Biden, who has a long history as a dealmaker, has indicated that he hopes he'll be able to win over a bipartisan coalition in Congress that would make talk of nixing the filibuster unnecessary. 

"I think I have a pretty good record of being able to pull together Democrats and Republicans," he told the Times and the Post. "I’ve been fairly good at understanding what the limitations of a senator [are] and try to figure out how you can help them."


But supporters warn that without the structural change, Republicans will be able to block major Democratic initiatives on health care, immigration and climate change. Under the filibuster, legislation needs 60 votes to overcome procedural hurdles and ultimately pass. Though Democrats are feeling increasingly confident in their ability to win back the majority, they are not expected to get 60 seats. 

Sen. Jeff MerkleyJeff MerkleyBiden expands on Obama ethics pledge Biden signs executive order invoking 2-year lobbying ban for appointees K Street navigates virtual inauguration week MORE (D-Ore.) said last month that he was circulating ideas to his Democratic colleagues about a larger package of rules changes, including filibuster reform

Nixing the 60-vote filibuster has gained steam within the caucus. Sen. Chris CoonsChris Andrew CoonsHawley files ethics counter-complaint against seven Democratic senators Moderates vow to 'be a force' under Biden Democrats seek answers on impact of Russian cyberattack on Justice Department, Courts MORE (D-Del.) — a close Biden ally who previously led a 2017 letter on preserving the filibuster — indicated last month that he was open to discussing its elimination. 

"I will not stand idly by for four years and watch the Biden administration's initiatives blocked at every turn,” Coons told Politico. 

Democrats would likely have to go "nuclear" to get rid of the 60-vote filibuster, meaning they would need a simple majority and are all but guaranteed to get no Republican votes for the move. 

Whether they could get rid of the filibuster remains unclear given opposition from some of the Democratic caucus. Sens. Joe ManchinJoseph (Joe) ManchinMcConnell: Power-sharing deal can proceed after Manchin, Sinema back filibuster Budowsky: A Biden-McConnell state of emergency summit Manchin vows that he won't vote to kill filibuster 'under any condition' MORE (D-W.Va.) and Angus KingAngus KingModerates vow to 'be a force' under Biden Biden officials hold call with bipartisan group of senators on coronavirus relief plan The next pandemic may be cyber — How Biden administration can stop it MORE (I-Maine), who caucuses with Democrats, have said they oppose getting rid of it

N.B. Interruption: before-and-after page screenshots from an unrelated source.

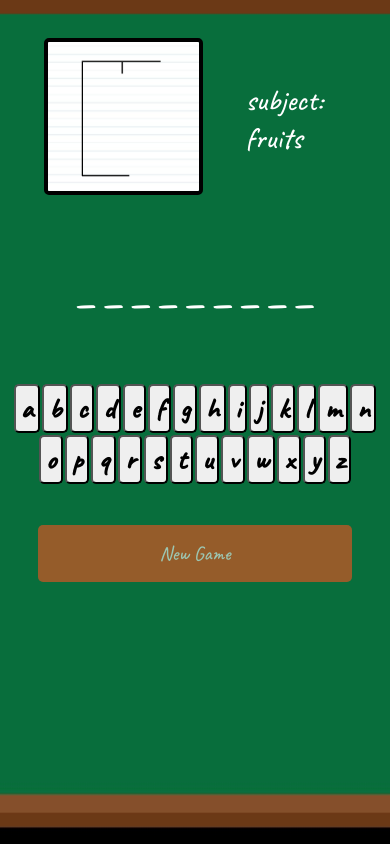
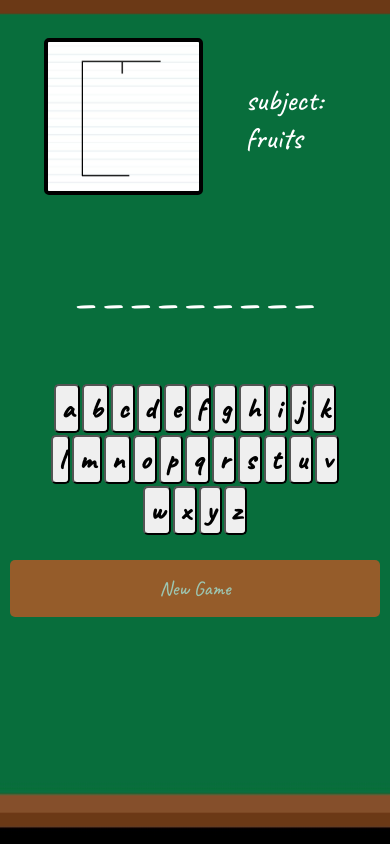
Before and after one commit to ShaharSalhov/hangman_game, a React (Create React App) app: page / in a window 390 px wide. Built offline with nearby package versions, Linux system fonts and the light colour scheme; a web font is replaced by a local one.

Commit message:
fixed location of button and modal

```diff
--- a/src/App.css
+++ b/src/App.css
@@ -106,7 +106,13 @@ html {
   flex-wrap: wrap;
   justify-content: center;
   margin: auto;
-  width: 100%;
+}
+
+@media screen and (max-width: 450px) {
+  .lettersBoard {
+    margin-bottom: 10px;
+    width: 80%;
+  }
 }
 
 .rightLetter {
--- a/src/GameOver.css
+++ b/src/GameOver.css
@@ -12,27 +12,28 @@
   text-align: center;
   font-family: 'Caveat', cursive;
 }
-@media screen and (max-width: 450px) {
+
 .modalContent {
   justify-content: center;
   align-items: center;
-    width: 40%;
-    height: 25%;
   background-color: #252626;
   border-radius: 5px;
-    padding: 15px;
+}
+
+
+@media screen and (max-width: 450px) {
+  .modalContent {
+    width: 40%;
+    height: 29%;
+    padding: 20px;
     font-size: 20px;
    }
 }
 
 @media screen and (min-width: 451px) {
   .modalContent {
-    justify-content: center;
-    align-items: center;
     width: 30%;
     height: 35%;
-    background-color: #252626;
-    border-radius: 5px;
     font-size: 30px;
     padding: 10px;
    }
--- a/src/NewGame.css
+++ b/src/NewGame.css
@@ -25,9 +25,3 @@
    width: 180px;
   }
 }
-
-@media screen and (max-width: 450px) {
-  .newGameButton {
-   margin: 30px;
-  }
-}
```
Lines whose indentation alone changed are shown as unchanged.
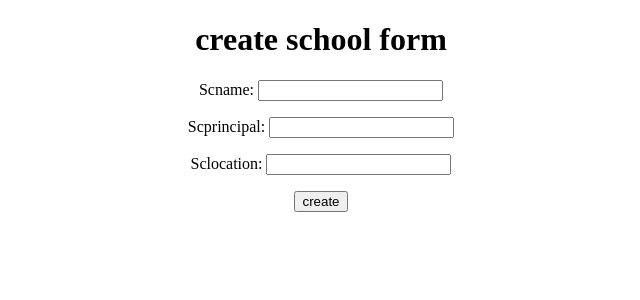
After one commit to sinchana-GR/crud-by-cbv, a Django app: page /School_create/ in a window 1280 px wide. The commit adds this page. Shown: the top 300 px of the page, without its empty margins (319-959 px from the left). Run offline with Django 4.2, Linux system fonts and the light colour scheme.

Commit message:
first commit

```diff
--- a/app/models.py
+++ b/app/models.py
@@ -10,7 +10,7 @@ class School(models.Model):
         return self.scname
 
     def get_absolute_url(self):
-        return reverse('details',kwargs={'pk':self.pk})
+        return reverse('detail',kwargs={'pk':self.pk})
 
 
 
--- a/app/views.py
+++ b/app/views.py
@@ -3,7 +3,7 @@ from django.shortcuts import render
 # Create your views here.
 from app.models import *
 
-from django.views.generic import ListView,DetailView
+from django.views.generic import ListView,DetailView,CreateView,UpdateView
 
 
 class School_list(ListView):
@@ -14,3 +14,13 @@ class School_list(ListView):
 class School_detail(DetailView):
     model=School
     context_object_name='DOSI'
+
+
+
+class School_create(CreateView):
+    model=School
+    fields="__all__"
+
+class School_update(UpdateView):
+    model=School
+    fields="__all__"
--- a/project28/urls.py
+++ b/project28/urls.py
@@ -20,6 +20,14 @@ from app.views import *
 urlpatterns = [
     path('admin/', admin.site.urls),
     path('School_list/',School_list.as_view(),name='School_list'),
+    path('School_create/',School_create.as_view(),name='School_create'),
+
+
+
+
+
+
+    re_path('^update/(?P<pk>\d+)/',School_update.as_view(),name='update'),
 
     re_path('(?P<pk>\d+)/',School_detail.as_view(),name='detail'),
 
--- /dev/null
+++ b/templates/app/school_form.html
@@ -0,0 +1,22 @@
+<!DOCTYPE html>
+<html lang="en">
+<head>
+    <meta charset="UTF-8">
+    <meta name="viewport" content="width=device-width, initial-scale=1.0">
+    <title>Document</title>
+</head>
+<body>
+    <center>
+        <h1>create school form</h1>
+
+        <form action="" method="POST">
+           {% csrf_token %}
+
+
+             {{form.as_p}}
+
+           <input type="submit" value="create">
+        </form>
+    </center>
+</body>
+</html>
```
Also changed, not shown: templates/app/school_detail.html (+13 -0 lines), db.sqlite3.
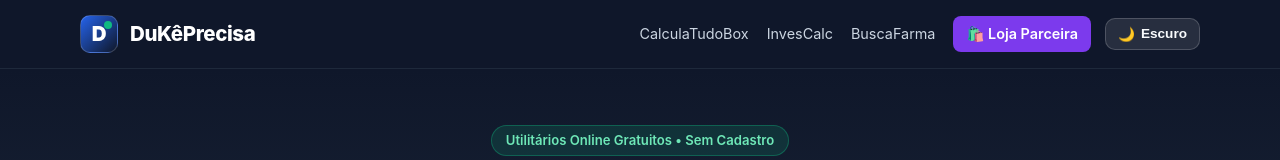
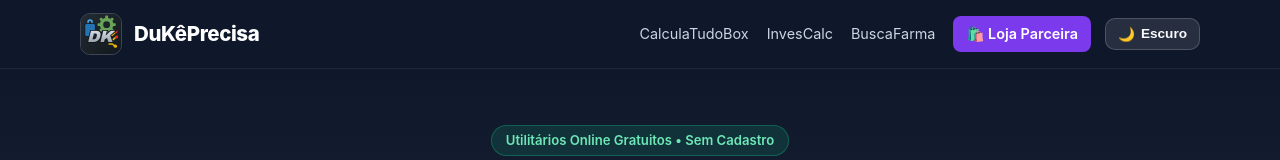
Before and after one commit to DuKePrecisa/dukeprecisa, a plain HTML site: page index.html in a window 1280 px wide. Shown: the top 160 px of the page. Drawn offline with Linux system fonts and the light colour scheme.

Commit message:
Add SVG logo to header in index.html

```diff
--- a/index.html
+++ b/index.html
@@ -490,8 +490,41 @@
   <header>
     <div class="container nav">
       <a href="/" class="brand">
-        <span class="brand-badge">D</span>
-        <span>DuKêPrecisa</span>
+  <svg width="42" height="42" viewBox="0 0 64 64" aria-hidden="true" style="border-radius:10px; border:1px solid rgba(255,255,255,0.2); flex-shrink:0;">
+    <defs>
+      <linearGradient id="logoBg" x1="0" y1="0" x2="1" y2="1">
+        <stop offset="0%" stop-color="#232c33"/>
+        <stop offset="100%" stop-color="#12181d"/>
+      </linearGradient>
+      <linearGradient id="logoMetal" x1="0" y1="0" x2="0" y2="1">
+        <stop offset="0%" stop-color="#e2e8f0"/>
+        <stop offset="50%" stop-color="#b8c0c8"/>
+        <stop offset="100%" stop-color="#8d96a0"/>
+      </linearGradient>
+    </defs>
+    <rect width="64" height="64" rx="12" fill="url(#logoBg)"/>
+    <g transform="translate(41,17)" fill="#68a357">
+      <circle r="11"/>
+      <rect x="-2.2" y="-14.5" width="4.4" height="5" rx="1"/>
+      <rect x="-2.2" y="9.5" width="4.4" height="5" rx="1"/>
+      <rect x="-14.5" y="-2.2" width="5" height="4.4" rx="1"/>
+      <rect x="9.5" y="-2.2" width="5" height="4.4" rx="1"/>
+      <rect x="-2.2" y="-14.5" width="4.4" height="5" rx="1" transform="rotate(45)"/>
+      <rect x="-2.2" y="9.5" width="4.4" height="5" rx="1" transform="rotate(45)"/>
+      <rect x="-14.5" y="-2.2" width="5" height="4.4" rx="1" transform="rotate(45)"/>
+      <rect x="9.5" y="-2.2" width="5" height="4.4" rx="1" transform="rotate(45)"/>
+      <circle r="5.5" fill="#1b2329"/>
+    </g>
+    <path d="M10 13a4.5 4.5 0 0 1 9 0v3h-2.5v-3a2 2 0 0 0-4 0v3H10v-3z" fill="#4ea3e3"/>
+    <rect x="6" y="15" width="17" height="21" rx="3" fill="#2374b5" stroke="#12181d" stroke-width="1.5"/>
+    <path d="M45 34h5l5-5M45 41h6l5-4M45 48h5l4 3" stroke="#eab308" stroke-width="2.4" stroke-linecap="round" fill="none"/>
+    <circle cx="56" cy="28" r="2.6" fill="#dc2626"/>
+    <circle cx="57" cy="36.5" r="2.6" fill="#dc2626"/>
+    <circle cx="55" cy="51.5" r="2.6" fill="#eab308"/>
+    <text x="30" y="45" text-anchor="middle" font-family="Arial Black, Impact, sans-serif" font-weight="900" font-style="italic" font-size="26" fill="url(#logoMetal)" stroke="#12181d" stroke-width="3" paint-order="stroke">DK</text>
+  </svg>
+  <span>DuKêPrecisa</span>
+</a>
       </a>
       <div class="nav-right">
         <nav class="nav-links" aria-label="Menu principal">
```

The filibuster has become an increasingly endangered species in the Senate in recent years. 

Democrats nixed the 60-vote filibuster for all executive nominations and most judicial nominees in 2013. Meanwhile, Republicans in 2017 got rid of the same threshold for Supreme Court nominees. 

Biden, if he wins the White House, wouldn't have a formal vote in nixing the 60-vote legislative filibuster, but his support for the move would build pressure on Senate Democrats.